The new search is expected to take months. Manon Gardner, the TDSB’s Chief Academic Officer, said the board will be looking primarily in the northwest and east ends of the city, where a number of elementary Africentric school students live.

It’s been two years since the city’s Africentric elementary school opened its doors, sharing space with Sheppard Public School, and it’s widely considered a success. Students beat the provincial average on standardized tests, enrolment is booming with 185 students and there’s a waiting list about 20 names long.

Parents say their children are thriving. They feel a sense of belonging, have found role models in their teachers, and gained self confidence.

“With this school our kids are supported all around,” said Nicole Osbourne James, who has three children who attend the school and hopes to send them on to the high school. “There’s a tremendous sense of inclusion.”

But separating students based on race makes many people uncomfortable. It can look like segregation, not support. After the board approved a task force to look at the possibility of a Portuguese-focused school earlier this year, some parents were left wondering how far the TDSB will go.

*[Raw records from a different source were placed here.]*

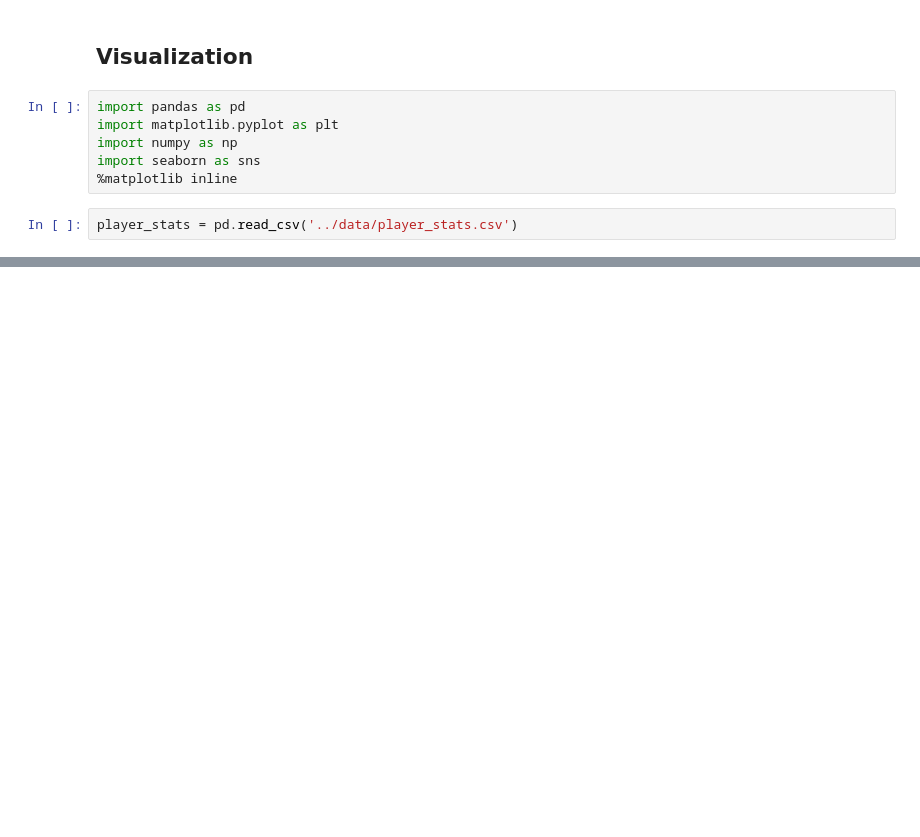
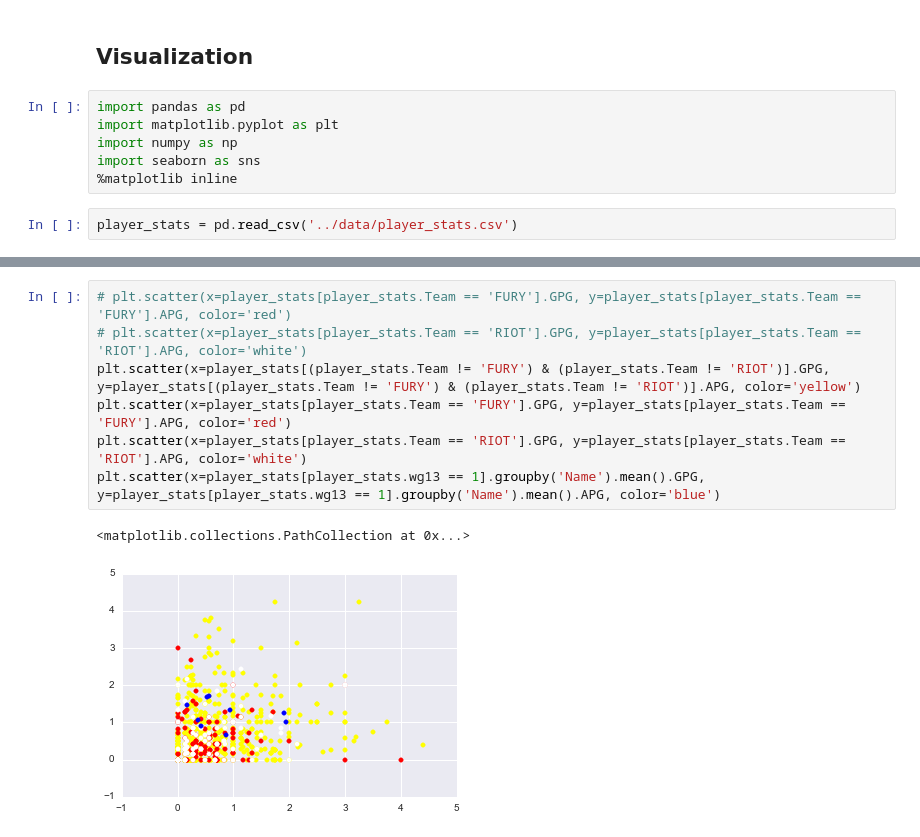
Before and after one commit to octaviaaris/ga_hw, a Jupyter notebook: FinalProject/notebooks/ultimate_stats_visualizations.ipynb, the cells around one changed output, grey strips where cells are left out. Cells and saved outputs as stored; diff of their text form; blank space fills up the shorter version.

```diff
--- a/FinalProject/notebooks/ultimate_stats_visualizations.ipynb
+++ b/FinalProject/notebooks/ultimate_stats_visualizations.ipynb
@@ -39,0 +61,10 @@ us_stats.plot(kind='scatter', x='Goal', y='Assist', c='Team_Num', colormap='Acce
+# %%
+# plt.scatter(x=player_stats[player_stats.Team == 'FURY'].GPG, y=player_stats[player_stats.Team == 'FURY'].APG, color='red')
+# plt.scatter(x=player_stats[player_stats.Team == 'RIOT'].GPG, y=player_stats[player_stats.Team == 'RIOT'].APG, color='white')
+plt.scatter(x=player_stats[(player_stats.Team != 'FURY') & (player_stats.Team != 'RIOT')].GPG, y=player_stats[(player_stats.Team != 'FURY') & (player_stats.Team != 'RIOT')].APG, color='yellow')
+plt.scatter(x=player_stats[player_stats.Team == 'FURY'].GPG, y=player_stats[player_stats.Team == 'FURY'].APG, color='red')
+plt.scatter(x=player_stats[player_stats.Team == 'RIOT'].GPG, y=player_stats[player_stats.Team == 'RIOT'].APG, color='white')
+plt.scatter(x=player_stats[player_stats.wg13 == 1].groupby('Name').mean().GPG, y=player_stats[player_stats.wg13 == 1].groupby('Name').mean().APG, color='blue')
+# %% [output]
+<matplotlib.collections.PathCollection at 0x...>
+[figure, added]
```
Also changed, not shown: parts of 35 cells of this notebook, 13 other files.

And some doubts linger.

“There is a real concern about kids moving from an Africentric elementary school to an Africentric high school,” said Kevin Gosine, a sociologist at Brock University. “Will they be learning to operate in a diverse society? They’re not likely going to end up working in an all-black work environment.”

The school was envisioned as a way to tackle the problem that black students are among the most likely within the TDSB to live in poverty, with as many as 40 per cent dropping out.

To help engage black students more in the classroom, the Africentric school developed a fresh take on the Ontario curriculum – one that curbed the European biases in classes such as history and English, and used culturally relevant props in math.

Principal Thando Hyman-Aman said it was a major undertaking to rethink the curriculum, and that high school courses, which are more diverse, will likely be even more labour intensive to change.

However, parents are enthusiastic about the results. And at Wednesday’s meeting, trustees began discussing ways to import parts of the Africentric curriculum to schools throughout the board.

Many of the adjustments are subtle. In the classrooms and hallways of the Africentric Alternative School, near Sheppard Avenue West and Keele Street, portraits of Nelson Mandela and Martin Luther King hang in the prominent places usually reserved for the likes of Queen Elizabeth and Stephen Harper. Students wear a basic blue and white uniform with a colourful African-print vest overtop.

Lorna Blake has a grandson in Grade 5 at the school who she said is reading at a Grade 12 level. At his old school, she believes his teachers didn’t push him.

“Now he has a teacher who he can look at as a role model and who has high expectations of him,” she said.

Ms. Blake has five family members, grandchildren and nieces, who attend the school. She is hopeful that the high school will open in the fall of 2013, in time to admit the elementary school’s oldest pupils.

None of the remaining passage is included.